Maine, New Hampshire, Rhode Island, Massachusetts and Connecticut are the US East Coast’s unheralded surf havens, hiding quietly in the shadow of headlining names like Florida, North Carolina and New York. But that isn’t to say that the New England region isn’t holding. In fact, these five states combined have more coastline than just about any other geographical region in the country, if not the world—coastline littered with nooks and crannies just waiting to be discovered. Whether you are looking for thumping beach break fronting posh summer homes or hidden points and reefs in the frozen north, New England has it all. Just be sure to bring a good wetsuit.
The Surf: Beach breaks, reefs and points ranging from soft to slabby. The only common thread uniting the diverse waves of New England is the fact that they are all fickle and cold. In general, this should be considered a beginner to advanced surf destination.
Five Waves Worth Surfing:
- Cape Cod: Essentially a 40-mile sandbar, Cape Cod in northern Massachusetts has a reputation for unseasonably cold water and some of the heaviest beach break on the East Coast.
- Ruggles: Rhode Island’s most popular wave, Ruggles is a right reef that pumps on large swells and has a reputation as one of the bigger waves in New England.
- Fox Hill: A long, quality righthand point break in New Hampshire.
- Connecticut: Connecticut is not a wave, it’s a state—and one that is largely shadowed by Long Island. But when swell sneaks in, its numerous beaches can become…well, surfable, if nothing else.
- Maine: Another state, but one with nearly infinite potential. Maine boasts more coastline than any other continental US state and houses the potential for hundreds of undiscovered waves. With difficult access and freezing winters, this is a rugged paradise for the hardcore surf explorer.
The Water: New England is a very large area, and much of it is heavily populated, while other parts are completely undeveloped. What this means for surfers is that water quality can range drastically, and water temperatures even more so—particularly from summer to winter. Where and when you go will be a big factor, but in general, expect water temps to range from below 32 F (0 C) in winter up to the low 70s F (low 20s C) in summer.
The Season: Fall is best, with relatively warm water, good wind and consistent swells (hurricane season!). Spring can have moments of glory, while winter is extremely cold and stormy—but also quite consistent, with massive swells at times. Summer is often flat.

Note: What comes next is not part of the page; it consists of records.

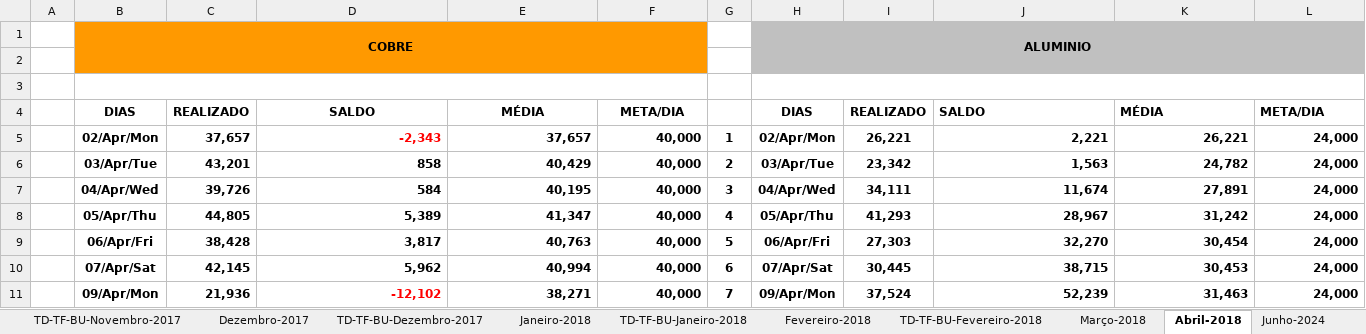
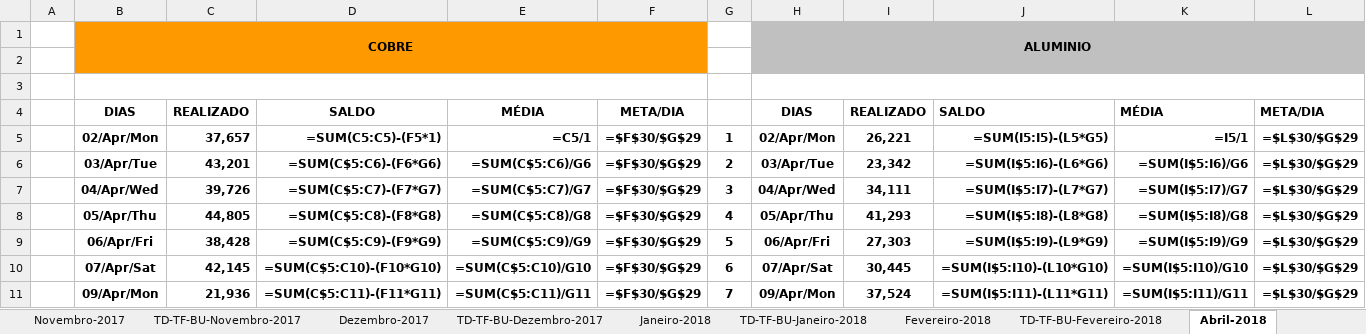
Before and after one commit to dev-dinhoz/DashBoard_cd, an Excel workbook: script/.database/ACOMPANHAMENTO.xlsx, sheet Abril-2018, drawn as a sheet; only a part is shown; values as stored, in another font and other column widths than the file's, no borders; formulas without a stored value are shown as written; conditional formats not drawn; the diff covers the shown part only; the diff names each change by its address in the sheet, - before the commit and + after, or states it on an @@ line.

```diff
--- a/script/.database/ACOMPANHAMENTO.xlsx (sheet Abril-2018)
+++ b/script/.database/ACOMPANHAMENTO.xlsx (sheet Abril-2018)
-D5: -2,343
+D5: =SUM(C5:C5)-(F5*1)
-D5 text colour: #FF0000
+D5 text colour: black
-E5: 37,657
+E5: =C5/1
-F5:F11: 40,000
+F5:F11: =$F$30/$G$29
-J5: 2,221
+J5: =SUM(I5:I5)-(L5*G5)
-K5: 26,221
+K5: =I5/1
-L5:L11: 24,000
+L5:L11: =$L$30/$G$29
-D6: 858
+D6: =SUM(C$5:C6)-(F6*G6)
-E6: 40,429
+E6: =SUM(C$5:C6)/G6
-J6: 1,563
+J6: =SUM(I$5:I6)-(L6*G6)
-K6: 24,782
+K6: =SUM(I$5:I6)/G6
-D7: 584
+D7: =SUM(C$5:C7)-(F7*G7)
-E7: 40,195
+E7: =SUM(C$5:C7)/G7
-J7: 11,674
+J7: =SUM(I$5:I7)-(L7*G7)
-K7: 27,891
+K7: =SUM(I$5:I7)/G7
-D8: 5,389
+D8: =SUM(C$5:C8)-(F8*G8)
-E8: 41,347
+E8: =SUM(C$5:C8)/G8
-J8: 28,967
+J8: =SUM(I$5:I8)-(L8*G8)
-K8: 31,242
+K8: =SUM(I$5:I8)/G8
-D9: 3,817
+D9: =SUM(C$5:C9)-(F9*G9)
-E9: 40,763
+E9: =SUM(C$5:C9)/G9
-J9: 32,270
+J9: =SUM(I$5:I9)-(L9*G9)
-K9: 30,454
+K9: =SUM(I$5:I9)/G9
-D10: 5,962
+D10: =SUM(C$5:C10)-(F10*G10)
-E10: 40,994
+E10: =SUM(C$5:C10)/G10
-J10: 38,715
+J10: =SUM(I$5:I10)-(L10*G10)
-K10: 30,453
+K10: =SUM(I$5:I10)/G10
-D11: -12,102
+D11: =SUM(C$5:C11)-(F11*G11)
-D11 text colour: #FF0000
+D11 text colour: black
-E11: 38,271
+E11: =SUM(C$5:C11)/G11
-J11: 52,239
+J11: =SUM(I$5:I11)-(L11*G11)
-K11: 31,463
+K11: =SUM(I$5:I11)/G11
```
Also changed, not shown: 124 edited cells and cell formats elsewhere in this sheet, sheet TD-TF-BU-Setembro-2017, sheet TD-TF-BU-Janeiro-2018, sheet TD-TF-BU-Fevereiro-2018, sheet TD-TF-BU-Outubro-2017, sheet TD-TF-BU-Novembro-2017, sheet TD-TF-BU-Maio-2013, 35 more sheets, other sheet tabs, charts or pictures, 2 other files.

The Vibe: Some of the more crowded spots are heavily localized (think Ruggles on a good day), while other stretches of coast will go months without seeing a surfer. The key to scoring New England—and scoring it without getting hassled—is to carefully pick where you surf and whom you befriend.
Things To Do: Much of New England is quite beautiful and steeped in history, making it a worthwhile destination regardless of whether or not you surf. In winter, however, you are likely to spend a lot of time indoors.
Where To Stay: With hotels, hostels, cabins for rent and parks for camping, New England has something to offer everyone.
What To Bring: A diverse quiver, as the surf in New England can be quite fickle. At the very least, you’ll want a standard shortboard and some kind of hybrid with a bit of float for the gutless days. It might be worth bringing a longboard as well, although you could just as easily require a big wave gun. One thing is for sure—you’ll need a warm wetsuit. As warm as they come for winter, but even spring and summer can be cold, as some areas never get above the mid-60s.
Getting There: Theodore Francis Green State Airport in Providence is your gateway into Rhode Island; Manchester-Boston Regional for New Hampshire; Gen. Edward Lawrence Logan in Boston for Massachusetts; Bradley International for Connecticut; and Portland International for Maine. US visa rules apply. Airport codes: PVD (Providence), MHT (Manchester), BOS (Boston), BDL (Bradley) and PWM (Portland).